While smartphone sales globally are slowing, and Apple’s virtual reality headset is on the horizon, set to be released next year with a hefty price tag of $3,500 (£2,780), the iPhone continues to be a topic of immense interest.
Despite the absence of official previews from Apple, there are already nearly five billion Google search results for the term “iPhone 15.”
Speculation and “leaks” surrounding the iPhone 15 suggest it will be slightly lighter than its predecessors, featuring an improved chip, enhanced battery life, better camera, and a titanium chassis.
Slowing global sales and longevity of iPhones
However, the incremental nature of improvements in Apple’s iPhone generations has been attributed to slowing global sales.
Consumers are holding onto their devices longer due to cost considerations, environmental concerns, and the absence of compelling reasons to upgrade.
Ben Wood, a smartphone expert at CCS Insight, acknowledges this trend and notes that Apple has reached a point where maintaining its enormous iPhone user base is a significant achievement.
While the iPhone 15 is unlikely to bring radical changes, Apple continues to excel in creating anticipation and excitement around its products.
One notable physical change in the iPhone 15 is the adoption of a USB-C charging cable point, a departure from the proprietary lightning cable used in previous models.
This move aligns with the European Union’s mandate for all portable devices to be compatible with a universal charger by December 2024.
While Apple has promoted wireless charging, it is adapting to the EU’s requirement, even though other consumer tech sectors are unlikely to switch to the lightning cable.
The shift to USB-C is expected to facilitate compatibility with a wider range of devices and accessories. Second-hand iPhones, particularly in Africa, are in high demand, as they provide an affordable entry into the Apple ecosystem.
In recent weeks, the iPhone faced challenges both in Europe and China. The EU’s requirement for a universal charger prompted Apple’s adoption of USB-C, while in China, state-run buildings reportedly banned iPhones on security grounds, affecting Apple’s share price.

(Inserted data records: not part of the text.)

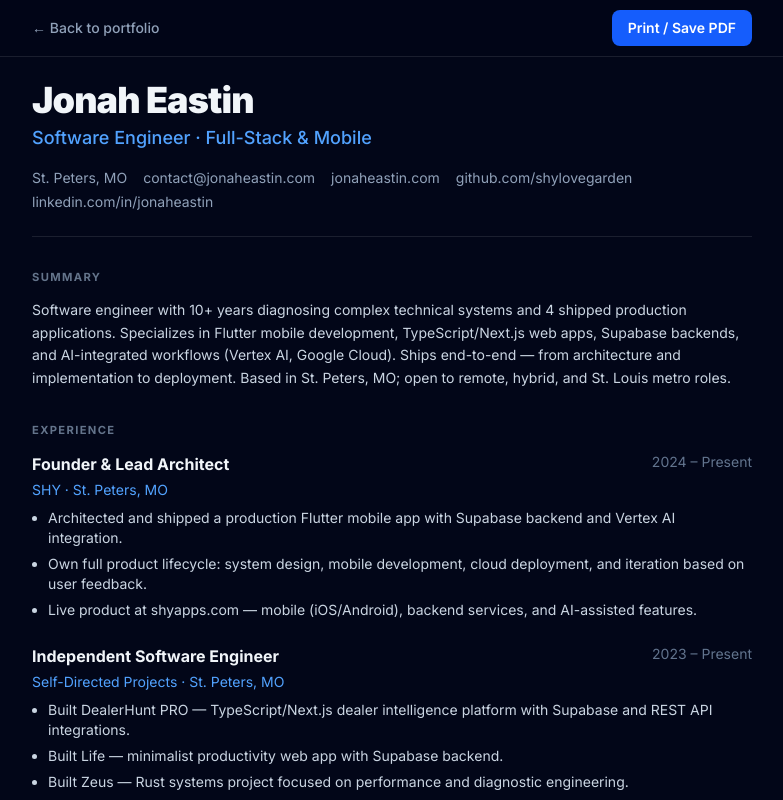
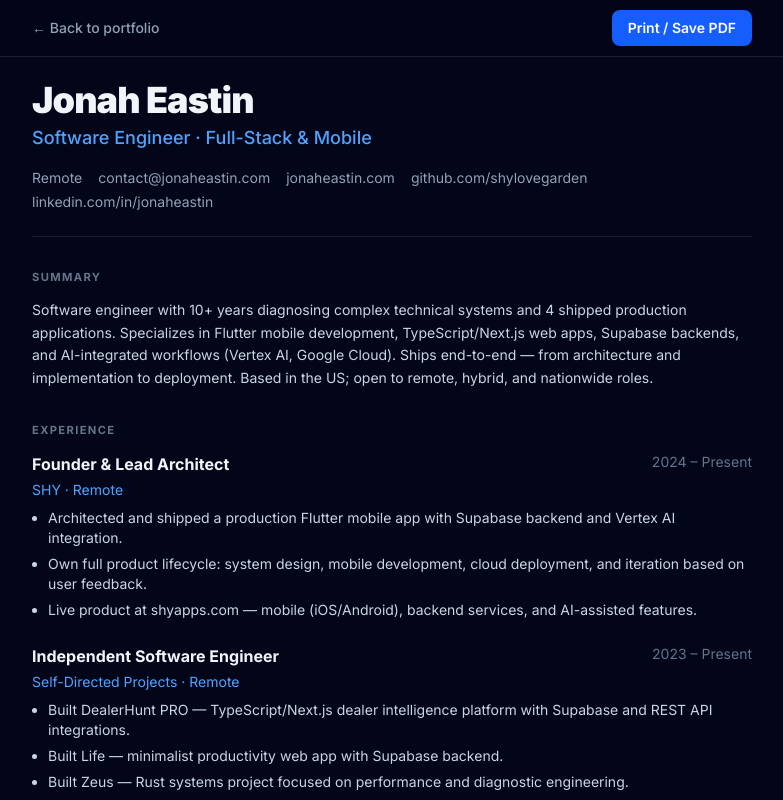
Before and after one commit to shylovegarden/portfolio-site, a Next.js app: page /resume in a window 1280 px wide. Shown: the top 800 px of the page, without its empty margins (248-1031 px from the left). Built offline with nearby package versions, Linux system fonts and the light colour scheme.

Commit message:
Remove all location limits, update for remote and nationwide availability

```diff
--- a/src/app/layout.tsx
+++ b/src/app/layout.tsx
@@ -23,15 +23,14 @@ export const metadata: Metadata = {
     template: "%s | Jonah Eastin",
   },
   description:
-    "Software engineer in St. Peters, MO. I build and deploy production mobile and web apps with Flutter, TypeScript, Supabase, and Vertex AI. Open to full-time, contract, and hybrid roles.",
+    "Software engineer, remote. I build and deploy production mobile and web apps with Flutter, TypeScript, Supabase, and Vertex AI. Open to full-time, contract, and hybrid roles.",
   keywords: [
-    "Software Engineer St. Louis",
-    "Flutter Developer Missouri",
-    "Full Stack Developer St. Peters",
-    "TypeScript Developer St. Louis",
-    "Supabase Developer",
-    "Mobile App Developer St. Louis",
-    "Contract Software Engineer St. Charles",
+    "Software Engineer Remote",
+    "Flutter Developer Remote",
+    "Full Stack Developer Remote",
+    "TypeScript Developer Remote",
+    "Mobile App Developer Remote",
+    "Contract Software Engineer Remote",
   ],
   alternates: {
     canonical: "/",
@@ -39,7 +38,7 @@ export const metadata: Metadata = {
   openGraph: {
     title: "Jonah Eastin | Software Engineer · Full-Stack & Mobile",
     description:
-      "Production mobile and web applications — Flutter, TypeScript, Supabase, Vertex AI. Based in St. Peters, MO.",
+      "Production mobile and web applications — Flutter, TypeScript, Supabase, Vertex AI. Remote.",
     type: "website",
     url: siteUrl,
     siteName: "Jonah Eastin",
--- a/src/app/page.tsx
+++ b/src/app/page.tsx
@@ -90,7 +90,7 @@ export default function Home() {
                 className="status-pulse inline-flex items-center px-4 py-2 rounded-full text-sm font-medium glass border"
                 style={{ borderColor: 'rgba(74,222,128,0.2)', color: '#86efac' }}
               >
-                Available for Full-Time & Contract — Greater St. Louis Metro
+                Available for Full-Time & Contract — Remote
               </span>
             </div>
 
@@ -549,20 +549,17 @@ export default function Home() {
                   Availability
                 </div>
                 <h2 id="coverage-heading" className="text-4xl md:text-5xl font-black tracking-tight mb-6">
-                  St. Louis Metro · Remote OK
+                  Available Nationwide · Remote OK
                 </h2>
                 <p className="text-lg leading-relaxed mb-8" style={{ color: 'var(--text-secondary)' }}>
-                  Open to remote roles nationwide, hybrid arrangements, and on-site work across the Greater St. Louis
-                  area.
+                  Fully equipped for distributed work. Open to remote roles nationwide and flexible hybrid arrangements.
                 </p>
                 <div className="flex flex-col gap-3">
                   {[
-                    'St. Peters, MO (Home Base)',
-                    'St. Charles, MO',
-                    "O'Fallon, MO",
-                    'Arnold, MO',
-                    'Festus, MO',
-                    'Greater St. Louis Metro',
+                    'Remote Nationwide',
+                    'US Timezones (EST/CST/PST)',
+                    'Asynchronous Workflows',
+                    'Available for Travel',
                   ].map((city, cityIndex) => (
                     <div key={city} className={`reveal reveal-delay-${Math.min(cityIndex + 1, 4)} flex items-center gap-3`}>
                       <div
@@ -592,10 +589,10 @@ export default function Home() {
                       />
                       <div className="absolute inset-0 flex items-center justify-center">
                         <div className="text-center">
-                          <div className="text-5xl mb-2">📍</div>
-                          <div className="font-bold text-sm">St. Peters, MO</div>
+                          <div className="text-5xl mb-2">🌎</div>
+                          <div className="font-bold text-sm">Remote, US</div>
                           <div className="text-xs mt-1" style={{ color: 'var(--text-muted)' }}>
-                            Full St. Louis Metro Area
+                            Available Worldwide
                           </div>
                         </div>
                       </div>
@@ -676,7 +673,7 @@ export default function Home() {
                 </span>
               </div>
               <div className="text-xs font-mono" style={{ color: 'var(--text-muted)' }}>
-                Software Engineer · Full-Stack & Mobile · St. Louis Metro
+                Software Engineer · Full-Stack & Mobile · Remote
               </div>
             </div>
           </div>
--- a/src/app/resume/page.tsx
+++ b/src/app/resume/page.tsx
@@ -51,7 +51,7 @@ export default function ResumePage() {
             Software engineer with 10+ years diagnosing complex technical systems and 4 shipped production applications.
             Specializes in Flutter mobile development, TypeScript/Next.js web apps, Supabase backends, and AI-integrated
             workflows (Vertex AI, Google Cloud). Ships end-to-end — from architecture and implementation to deployment.
-            Based in St. Peters, MO; open to remote, hybrid, and St. Louis metro roles.
+            Based in the US; open to remote, hybrid, and nationwide roles.
           </p>
         </section>
 
--- a/src/content/portfolio.ts
+++ b/src/content/portfolio.ts
@@ -31,7 +31,7 @@ export const siteConfig = {
   siteUrl: 'https://jonaheastin.com',
   githubUrl: 'https://github.com/shylovegarden',
   linkedInUrl: 'https://linkedin.com/in/jonaheastin',
-  location: 'St. Peters, MO',
+  location: 'Remote',
 };
 
 export const stats = [
@@ -199,7 +199,7 @@ export const resumeExperience = [
     title: 'Founder & Lead Architect',
     company: 'SHY',
     period: '2024 – Present',
-    location: 'St. Peters, MO',
+    location: 'Remote',
     bullets: [
       'Architected and shipped a production Flutter mobile app with Supabase backend and Vertex AI integration.',
       'Own full product lifecycle: system design, mobile development, cloud deployment, and iteration based on user feedback.',
@@ -210,7 +210,7 @@ export const resumeExperience = [
     title: 'Independent Software Engineer',
     company: 'Self-Directed Projects',
     period: '2023 – Present',
-    location: 'St. Peters, MO',
+    location: 'Remote',
     bullets: [
       'Built DealerHunt PRO — TypeScript/Next.js dealer intelligence platform with Supabase and REST API integrations.',
       'Built Life — minimalist productivity web app with Supabase backend.',
@@ -221,7 +221,7 @@ export const resumeExperience = [
     title: 'Technical Diagnostics Specialist',
     company: 'Prior Career (10+ years)',
     period: 'Pre-2023',
-    location: 'St. Louis Metro',
+    location: 'Remote',
     bullets: [
       'Diagnosed complex technical systems under time pressure — root-cause analysis, systematic troubleshooting, and clear documentation.',
       'Developed transferable skills in reliability thinking, failure isolation, and precision problem-solving.',
```
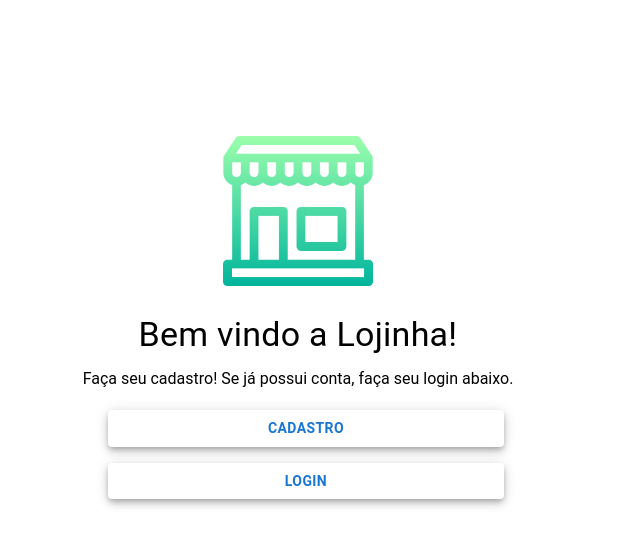
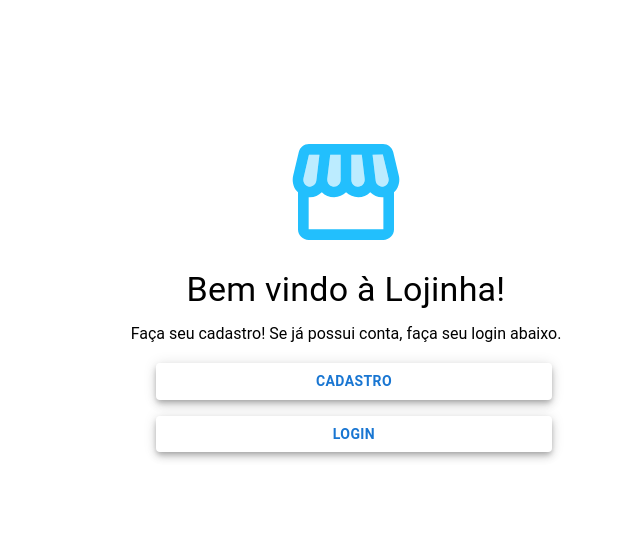
Before and after one commit to brcls/lojinha-simples, a React (Create React App) app: page / in a window 1280 px wide. Shown: the top 546 px of the page, without its empty margins (294-934 px from the left). Built offline with nearby package versions, Linux system fonts and the light colour scheme.

Commit message:
Feat: começando tela de produtos

```diff
--- a/src/pages/Cadastro.jsx
+++ b/src/pages/Cadastro.jsx
@@ -15,7 +15,7 @@ function Cadastro({ aoEnviar, validarCPF }) {
         <Grid
             container
             direction="row"
-            justifyContent="space-around"
+            justifyContent="space-between"
             alignItems="flex-start"
         >
             <Link to="/" style={{ textDecoration: 'none' }}>
--- a/src/pages/Login.jsx
+++ b/src/pages/Login.jsx
@@ -11,7 +11,7 @@ function Login({ aoEnviar, validarCPF }) {
         <Grid
             container
             direction="row"
-            justifyContent="space-around"
+            justifyContent="space-between"
             alignItems="flex-start"
         >
             <Link to="/" style={{ textDecoration: 'none' }}>
--- a/src/pages/Produtos.jsx
+++ b/src/pages/Produtos.jsx
@@ -0,0 +1,42 @@
+import React from "react"
+import { AppBar, Toolbar, Typography, Stack } from "@mui/material";
+import StorefrontTwoToneIcon from '@mui/icons-material/StorefrontTwoTone';
+import LogoutTwoToneIcon from '@mui/icons-material/LogoutTwoTone';
+import ShoppingCartTwoToneIcon from '@mui/icons-material/ShoppingCartTwoTone';
+import { Link } from 'react-router-dom';
+
+function Produtos() {
+    return (
+        <AppBar position="static">
+            <Stack
+                direction="row"
+                justifyContent="space-between"
+                alignItems="baseline"
+                spacing={2}
+            >
+                <Toolbar>
+                    <Link to="/carrinho">
+                        <ShoppingCartTwoToneIcon fontSize="large" sx={{ color: "#003d55" }} />
+                    </Link>
+                </Toolbar>
+                <Toolbar>
+                    <Link to="/produtos">
+                        <StorefrontTwoToneIcon fontSize="large" sx={{ color: "#003d55" }} />
+                    </Link>
+                    <Link to="/produtos" style={{ textDecoration: 'none' }}>
+                        <Typography variant="h5" align="center" sx={{ ml: "7%", color: "#003d55", fontFamily: 'Roboto', mt: "1%" }}>
+                            Lojinha
+                        </Typography>
+                    </Link>
+                </Toolbar>
+                <Toolbar>
+                    <Link to="/">
+                        <LogoutTwoToneIcon fontSize="large" sx={{ color: "#003d55" }} />
+                    </Link>
+                </Toolbar>
+            </Stack>
+        </AppBar>
+    );
+}
+
+export default Produtos
--- a/src/pages/TelaInicial.jsx
+++ b/src/pages/TelaInicial.jsx
@@ -1,21 +1,20 @@
 import React from "react";
 import { Button, Grid, Container, Typography } from '@mui/material';
-import LojaLogo from '../assets/loja.png';
 import { Link } from 'react-router-dom';
+import StorefrontTwoToneIcon from '@mui/icons-material/StorefrontTwoTone';
 
 function TelaIncial() {
     return (
         <Grid
             container
-            spacing={12}
-            sx={{ mt: 17 }}
+            sx={{ mt: "10%" }}
             direction="column"
-            justifyContent="space-around"
+            justifyContent="center"
             alignItems="center"
         >
-            <img src={LojaLogo} alt="loja logo" width="150" height="150" />
-            <Typography variant="h4" align="center" sx={{ fontFamily: 'Roboto', mt: "2%" }}>
-                Bem vindo a Lojinha!
+            <StorefrontTwoToneIcon sx={{ width: "10%", height: "10%", color: "#22bffd"}} />
+            <Typography variant="h4" align="center" sx={{ fontFamily: 'Roboto', mt: "1%" }}>
+                Bem vindo à Lojinha!
             </Typography>
             <Typography variant="h7" align="center" sx={{ fontFamily: 'Roboto', mt: "1%" }}>
                 Faça seu cadastro! Se já possui conta, faça seu login abaixo.
```
Also changed, not shown: src/App.css (line endings or trailing spaces), 2 other files (tests, documents, lock files or other folders).
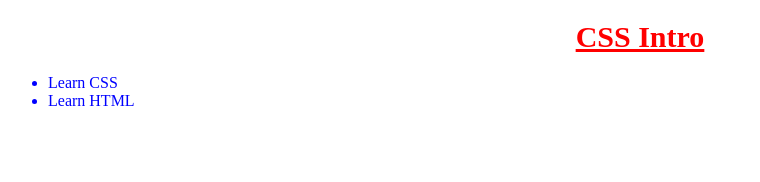
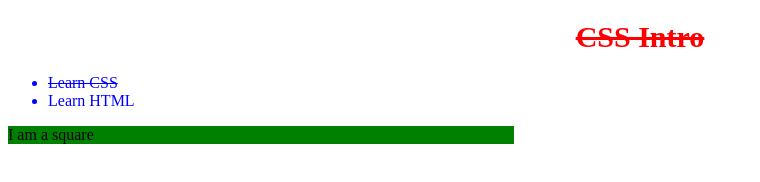
Before and after one commit to Ebi-Rose/css-intro, a plain HTML site: page index.html in a window 1280 px wide. Shown: the whole page, without its empty margins (0-760 px from the left). Drawn offline with Linux system fonts and the light colour scheme.

Commit message:
New Commit

```diff
--- a/css/index.css
+++ b/css/index.css
@@ -5,5 +5,15 @@ h1{
 	text-align: center;
 }
 li{
+	color:green;
+}
+ul li{
 	color:blue;
 }
+.done{
+	text-decoration: line-through;
+}
+#square{
+	background-color: green;
+	width:40%;
+}
--- a/index.html
+++ b/index.html
@@ -5,10 +5,13 @@
 		<link rel="stylesheet" href="css/index.css"
 	</head>
 	<body>
-		<h1>CSS Intro</h1>
+		<h1 class="done">CSS Intro</h1>
 		<ul>
-			<li>Learn CSS</li>
+			<li class="done">Learn CSS</li>
 			<li>Learn HTML</li>
 		</ul>
+		<div id ="square">
+			I am a square
+		</div>
 	</body>
 </html>
```
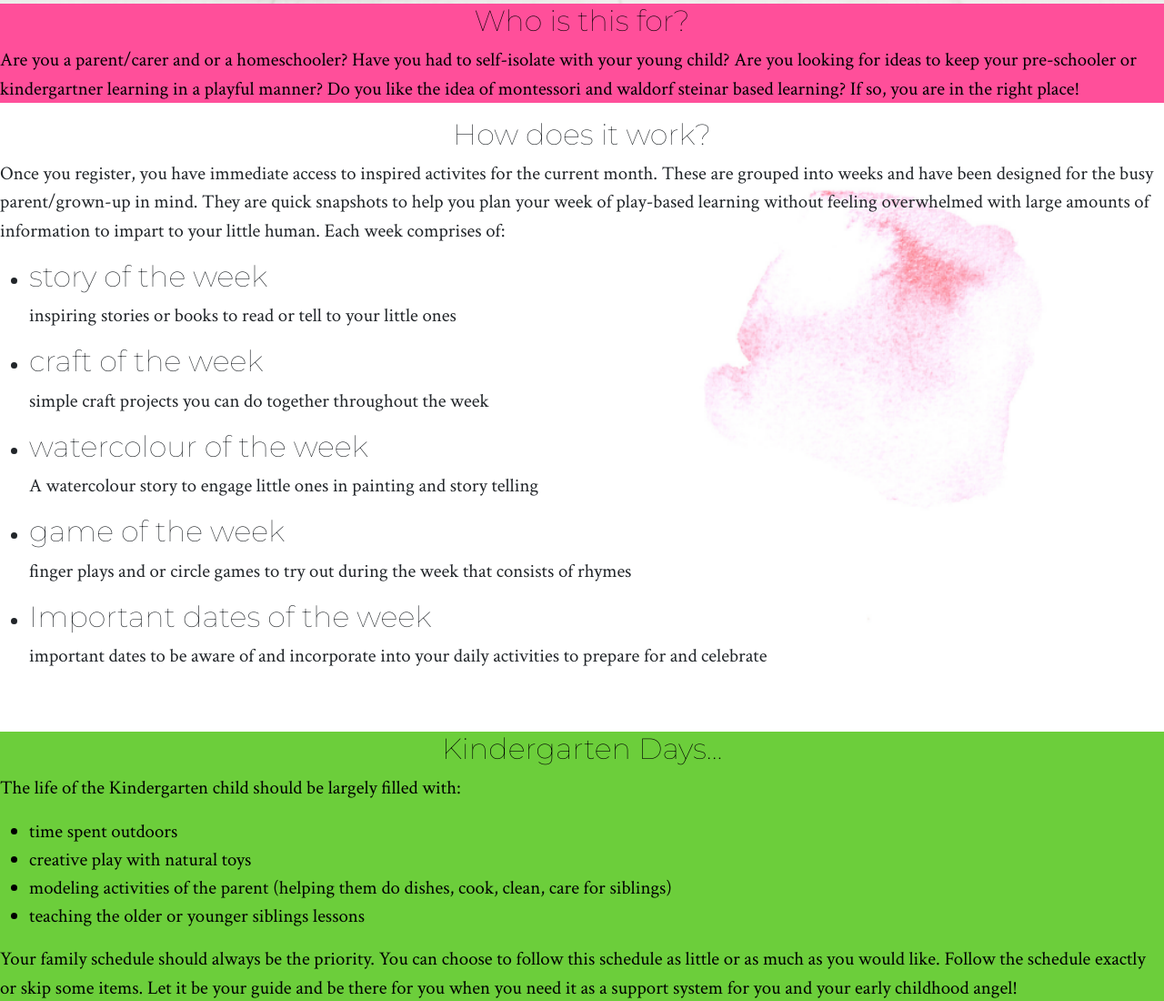
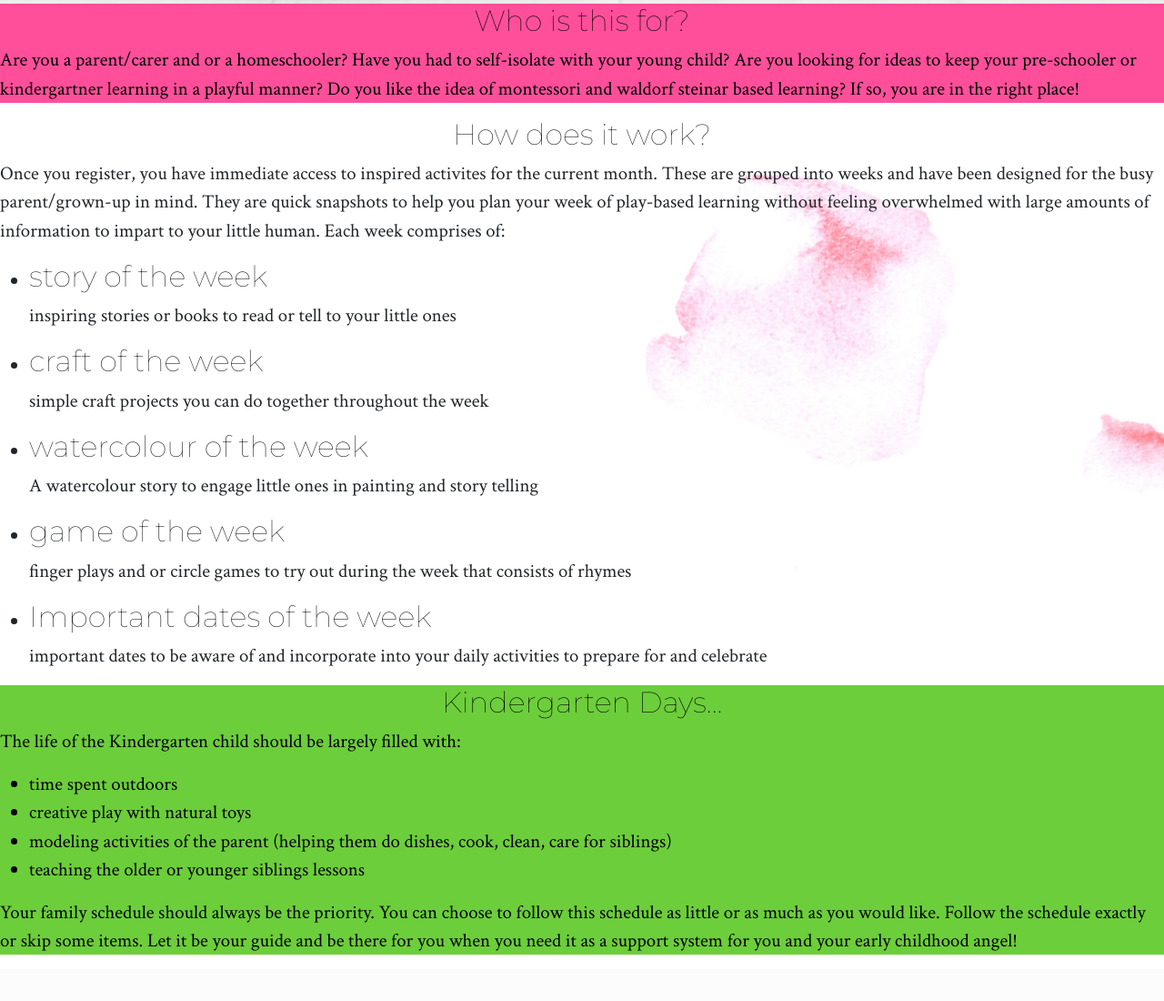
Before and after one commit to lolaedun/kindergarten-days, a Flask app: page / in a window 1280 px wide. Shown: the part 862-1962 px from the top of the page at 91% size. After the commit the page ends 1911 px from the top, so only its background shows below. Run offline with Flask 2, Linux system fonts and the light colour scheme; some libraries are stand-ins or nearby versions.

Commit message:
add resize to jumbotron bg2

```diff
--- a/static/css/style.css
+++ b/static/css/style.css
@@ -31,6 +31,7 @@ input[type="checkbox"] {
 
 .jumbotron-bg2{
      background-image: url(../images/bg2.png);
+     height: auto;
 
 }
 .jumbotron-bg1 {
```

Despite these challenges, Apple’s global significance and influence remain strong, with the iPhone continuing to captivate consumers worldwide.